This Day in History – 24 Shevat/February 13

In 3409/352 B.C.E, the Word of Hashem came to the Navi Zechariah (Ben Ido, the colleague of Chaggai and Malachi), saying, “I have returned to Yerushalayim with mercy, my home will be rebuilt in it…”

Zechariah Hanavi goes on to rebuke Klal Yisrael for failing to rebuild the Beis Hamikdash after King Daryavesh gave them permission. He encourages the Yidden to go ahead and begin building the Beis Hamikdash and describes the better times that lie ahead: “Hashem will have mercy on Tzion once again, and He will choose Yerushalayim once again.”

Subsequently, he continues to prophesy about what will happen until the end of days. The well-known haftarahRani v’simchi bas Tzion” (read on Shabbos Chanukah and Shabbos Behaalos’cha) is a continuation of this nevuah.

In 5539/1779, the Duke of Stuttgart, Germany, decreed that no Jew should be deprived of the right of residence.



5490/1730, Harav Avraham Yechiel of Halberstadt, zt”l, mechaber of Nezer Hakodesh

5565/1805, Harav Shlomo Margulies, zt”l, Rav of Zelitchek


5420/1660, Harav Shaul Levi Morteira of Amsterdam, zt”l, mechaber of Givas Shaul

Harav Shaul Levi Morteira was born in Venice, c. 5356/1596. His father, Rav Yosef, was a Spanish converso.

In c. 5372/1612, at the age of 15, he moved to Paris together with Harav Eliyahu da Luna Montalto, the doctor of the Duke of Tuscany. At the request of the duke’s daughter, Marie d’Medici, who married King Henri IV of France, Rav Eliyahu moved to Paris. He too was a converso, but at that time he was permitted to live freely as a Jew, a privilege granted him as the royal physician.

In 5376/1616 Rav Shaul escorted the body of Rav Eliyahu Montalto from France for burial in Amsterdam, together with the son of Rav Eliyahu. At that time Rav Shaul made a positive impression on the city of Amsterdam, and the Sephardic community Beit Yaakov elected him as their leader. He gave a drashah every Shabbos, and was Rosh Yeshivah there.

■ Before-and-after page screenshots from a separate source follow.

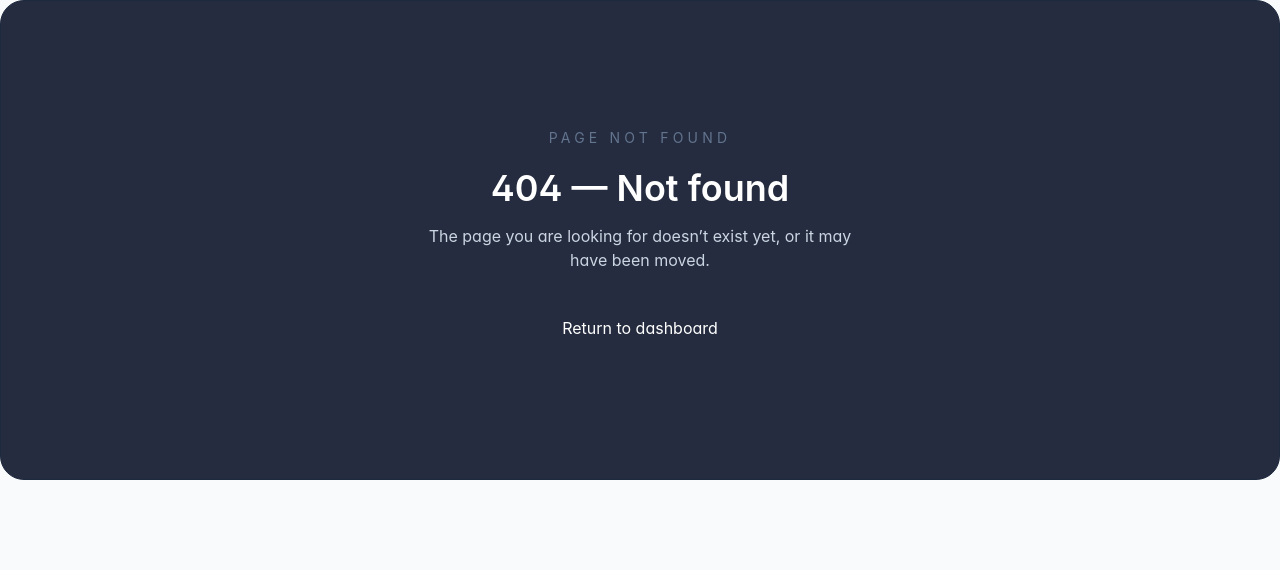
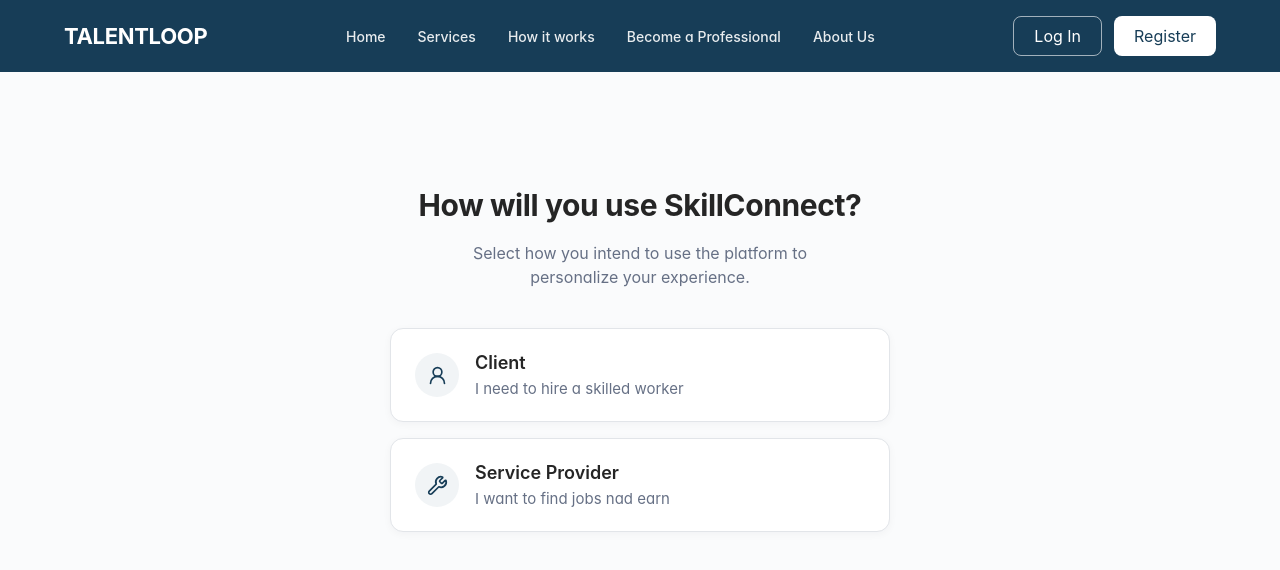
Before and after one commit to Talent-Loop/talentloop_web, a React (Vite) app: page /role-selection in a window 1280 px wide. Before the commit this address had no page. Shown: the top 570 px of the page. Built offline with nearby package versions, Linux system fonts and the light colour scheme.

Commit message:
Add role selection and registration updates

```diff
--- a/src/App.tsx
+++ b/src/App.tsx
@@ -5,7 +5,7 @@ import type { ReactNode } from "react";
 
 import DashboardLayout from "./layout/DashboardLayout";
 import UserDashboardLayout from "./layout/UserDashboardLayout";
-
+import RoleSelectionPage from "./pages/RoleSelectionPage";
 import LandingPage from "./pages/LandingPage";
 import LoginPage from "./pages/LoginPage";
 import AdminLoginPage from "./pages/AdminLoginPage";
@@ -72,7 +72,7 @@ export default function App() {
     <BrowserRouter>
       <Routes>
         {/* ================= USER / PUBLIC ================= */}
-
+<Route path="/role-selection" element={<RoleSelectionPage />} />
         <Route path="/" element={<LandingPage />} />
 
         <Route path="/login" element={<LoginPage />} />
--- a/src/components/Landing/Navbar.tsx
+++ b/src/components/Landing/Navbar.tsx
@@ -1,3 +1,4 @@
+
 import { Link } from "react-router-dom";
 
 export default function Navbar() {
@@ -62,9 +63,9 @@ export default function Navbar() {
             Log In
           </Link>
 
-          {/* Client Signup */}
+          {/* Register → Role Selection */}
           <Link
-            to="/register"
+            to="/role-selection"
             className="rounded-xl bg-white px-7 py-3 text-sm font-semibold text-[#16344E] transition hover:bg-slate-100"
           >
             Register
--- a/src/components/auth/RegisterUserLeftPanel.tsx
+++ b/src/components/auth/RegisterUserLeftPanel.tsx
@@ -1,3 +1,4 @@
+
 import {
   ArrowLeft,
   LockKeyhole,
@@ -94,7 +95,11 @@ export default function RegisterUserLeftPanel() {
 
         {/* Client illustration */}
         <div className="mt-auto flex justify-center pt-8">
-
+          <img
+            src="/src/assets/auth/login-illustration.png"
+            alt="TalentLoop illustration"
+            className="max-h-[300px] w-auto object-contain"
+          />
         </div>
       </div>
     </section>
--- /dev/null
+++ b/src/pages/RoleSelectionPage.tsx
@@ -0,0 +1,232 @@
+
+import { useState } from "react";
+import { Link, useNavigate } from "react-router-dom";
+import { UserRound, Wrench, Menu, X } from "lucide-react";
+
+export default function RoleSelectionPage() {
+  const navigate = useNavigate();
+  const [mobileMenuOpen, setMobileMenuOpen] = useState(false);
+
+  const handleRoleSelect = (role: "client" | "provider") => {
+    if (role === "client") {
+      navigate("/register");
+    } else {
+      navigate("/register/professional");
+    }
+  };
+
+  return (
+    <div className="min-h-screen bg-[#FAFBFC] font-sans text-[#111827]">
+      <header className="h-[72px] w-full bg-[#173D57]">
+        <div className="mx-auto flex h-full max-w-[1440px] items-center justify-between px-6 lg:px-12 xl:px-16">
+          <Link
+            to="/"
+            className="shrink-0 text-[22px] font-bold tracking-[-0.3px] text-white"
+          >
+            TALENTLOOP
+          </Link>
+
+          <nav className="hidden items-center gap-8 lg:flex">
+            <Link
+              to="/"
+              className="text-[14px] font-medium text-white/90 transition hover:text-white"
+            >
+              Home
+            </Link>
+
+            <Link
+              to="/services"
+              className="text-[14px] font-medium text-white/90 transition hover:text-white"
+            >
+              Services
+            </Link>
+
+            <Link
+              to="/how-it-works"
+              className="text-[14px] font-medium text-white/90 transition hover:text-white"
+            >
+              How it works
+            </Link>
+
+            <Link
+              to="/become-a-professional"
+              className="text-[14px] font-medium text-white/90 transition hover:text-white"
+            >
+              Become a Professional
+            </Link>
+
+            <Link
+              to="/about"
+              className="text-[14px] font-medium text-white/90 transition hover:text-white"
+            >
+              About Us
+            </Link>
+          </nav>
+
+          <div className="hidden items-center gap-3 lg:flex">
+            <button
+              type="button"
+              onClick={() => navigate("/login")}
+              className="flex h-[40px] min-w-[82px] items-center justify-center rounded-lg border border-white/60 bg-transparent px-5 text-[14px] font-medium text-white transition hover:border-white hover:bg-white/5"
+            >
+              Log In
+            </button>
+
+            <button
+              type="button"
+              onClick={() => navigate("/role-selection")}
+              className="flex h-[40px] min-w-[88px] items-center justify-center rounded-lg bg-white px-5 text-[14px] font-semibold text-[#173D57] transition hover:bg-[#F1F5F8]"
+            >
+              Register
+            </button>
+          </div>
+
+          <button
+            type="button"
+            onClick={() => setMobileMenuOpen((prev) => !prev)}
+            className="flex h-10 w-10 items-center justify-center rounded-lg border border-white/30 text-white lg:hidden"
+            aria-label="Toggle navigation menu"
+          >
+            {mobileMenuOpen ? <X size={22} /> : <Menu size={22} />}
+          </button>
+        </div>
+
+        {mobileMenuOpen && (
+          <div className="relative z-50 border-t border-white/10 bg-[#173D57] px-6 pb-6 pt-4 shadow-lg lg:hidden">
+            <nav className="flex flex-col gap-1">
+              <Link
+                to="/"
+                onClick={() => setMobileMenuOpen(false)}
+                className="rounded-lg px-3 py-3 text-sm font-medium text-white/90 hover:bg-white/10"
+              >
+                Home
+              </Link>
+
+              <Link
+                to="/services"
+                onClick={() => setMobileMenuOpen(false)}
+                className="rounded-lg px-3 py-3 text-sm font-medium text-white/90 hover:bg-white/10"
+              >
+                Services
+              </Link>
+
+              <Link
+                to="/how-it-works"
+                onClick={() => setMobileMenuOpen(false)}
+                className="rounded-lg px-3 py-3 text-sm font-medium text-white/90 hover:bg-white/10"
+              >
+                How it works
+              </Link>
+
+              <Link
+                to="/become-a-professional"
+                onClick={() => setMobileMenuOpen(false)}
+                className="rounded-lg px-3 py-3 text-sm font-medium text-white/90 hover:bg-white/10"
+              >
+                Become a Professional
+              </Link>
+
+              <Link
+                to="/about"
+                onClick={() => setMobileMenuOpen(false)}
+                className="rounded-lg px-3 py-3 text-sm font-medium text-white/90 hover:bg-white/10"
+              >
+                About Us
+              </Link>
+
+              <div className="mt-3 grid grid-cols-2 gap-3 border-t border-white/10 pt-4">
+                <button
+                  type="button"
+                  onClick={() => {
+                    setMobileMenuOpen(false);
+                    navigate("/login");
+                  }}
+                  className="h-11 rounded-lg border border-white/50 bg-transparent text-sm font-medium text-white"
+                >
+                  Log In
+                </button>
+
+                <button
+                  type="button"
+                  onClick={() => {
+                    setMobileMenuOpen(false);
+                    navigate("/role-selection");
+                  }}
+                  className="h-11 rounded-lg bg-white text-sm font-semibold text-[#173D57]"
+                >
+                  Register
+                </button>
+              </div>
+            </nav>
+          </div>
+        )}
+      </header>
+
+      <main className="flex min-h-[calc(100vh-72px)] items-start justify-center px-5 pb-16 pt-[105px] sm:px-6 sm:pt-[115px]">
+        <section className="flex w-full max-w-[500px] flex-col items-center">
+          <h1 className="text-center text-[28px] font-bold leading-[1.25] tracking-[-0.4px] text-[#252525] sm:text-[30px]">
+            How will you use SkillConnect?
+          </h1>
+
+          <p className="mt-4 max-w-[430px] text-center text-[16px] font-normal leading-[1.55] text-[#667085]">
+            Select how you intend to use the platform to
+            <br className="hidden sm:block" />
+            personalize your experience.
+          </p>
+
+          <div className="mt-[38px] flex w-full flex-col gap-4">
+            {/* CLIENT */}
+            <button
+              type="button"
+              onClick={() => handleRoleSelect("client")}
+              className="group flex h-[94px] w-full items-center rounded-[13px] border border-[#E2E5E9] bg-white px-6 text-left shadow-[0_2px_8px_rgba(16,24,40,0.04)] transition duration-200 hover:border-[#173D57]/40 hover:bg-[#FCFDFE] hover:shadow-[0_5px_14px_rgba(16,24,40,0.08)] focus:outline-none focus:ring-2 focus:ring-[#173D57]/20"
+            >
+              <div className="flex h-11 w-11 shrink-0 items-center justify-center rounded-full bg-[#F1F4F6]">
+                <UserRound
+                  size={21}
+                  strokeWidth={1.9}
+                  className="text-[#173D57]"
+                />
+              </div>
+
+              <div className="ml-4">
+                <h2 className="text-[18px] font-semibold leading-6 text-[#252525]">
+                  Client
+                </h2>
+
+                <p className="mt-1 text-[15px] font-normal leading-5 text-[#667085]">
+                  I need to hire a skilled worker
+                </p>
+              </div>
+            </button>
+
+            {/* SERVICE PROVIDER */}
+            <button
+              type="button"
+              onClick={() => handleRoleSelect("provider")}
+              className="group flex h-[94px] w-full items-center rounded-[13px] border border-[#E2E5E9] bg-white px-6 text-left shadow-[0_2px_8px_rgba(16,24,40,0.04)] transition duration-200 hover:border-[#173D57]/40 hover:bg-[#FCFDFE] hover:shadow-[0_5px_14px_rgba(16,24,40,0.08)] focus:outline-none focus:ring-2 focus:ring-[#173D57]/20"
+            >
+              <div className="flex h-11 w-11 shrink-0 items-center justify-center rounded-full bg-[#F1F4F6]">
+                <Wrench
+                  size={21}
+                  strokeWidth={1.9}
+                  className="text-[#173D57]"
+                />
+              </div>
+
+              <div className="ml-4">
+                <h2 className="text-[18px] font-semibold leading-6 text-[#252525]">
+                  Service Provider
+                </h2>
+
+                <p className="mt-1 text-[15px] font-normal leading-5 text-[#667085]">
+                  I want to find jobs nad earn
+                </p>
+              </div>
+            </button>
+          </div>
+        </section>
+      </main>
+    </div>
+  );
+}
```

In 5379/1639, the three kehillos of Amsterdam united: the Sephardic Beit Yaakov; Neveh Hashalom, also Sephardic; and the Ashkenazic Beis Yisrael. Rav Shaul was appointed Rav and Rosh Beis Din.

He founded Yeshivas Eitz Chaim, which attracted many of the leading bachurim.

Unfortunately, Rav Shaul did not live out his life in peace and tranquility. He was subject to a few disputes, and was forced to open a new yeshivah, Kesser Torah.

Rav Shaul delivered over 1,400 drashos, and his talmidim published a number of them under the name Givas Shaul. The sefer was published during his lifetime, and included his portrait.

On 24 Shevat (some record it as 25 Shevat) 5420/1660, Rav Shaul was niftar.

It is known that he had a son, Rav Dovid, who was active on behalf of Yeshivas Kesser Torah. A son-in-law, Rav Yeshayah Pardo, is also mentioned.

Besides Givas Shaul, Rav Shaul also wrote She’eiris Hanefesh, on the eternal nature of the soul, and Toras Moshe Emes, philosophical discussions. He authored works in Spanish which, though never printed, were a source of chizuk to the Marrano community.

Zecher tzaddik livrachah.


Feb. 13

In 1861, Abraham Lincoln was officially declared winner of the 1860 presidential election as electors cast their ballots.

In 1920, the League of Nations recognized the perpetual neutrality of Switzerland.

In 1939, Justice Louis D. Brandeis retired from the U.S. Supreme Court. (William O. Douglas succeeded him.)

In 1945, during World War II, Allied planes began bombing the German city of Dresden. The Soviets captured Budapest, Hungary, from the Germans.

In 1965, during the Vietnam War, President Lyndon B. Johnson authorized Operation Rolling Thunder, an extended bombing campaign against the North Vietnamese.

In 1991, during Operation Desert Storm, allied warplanes destroyed an underground shelter in Baghdad that had been identified as a military command center; Iraqi officials said 500 civilians were killed.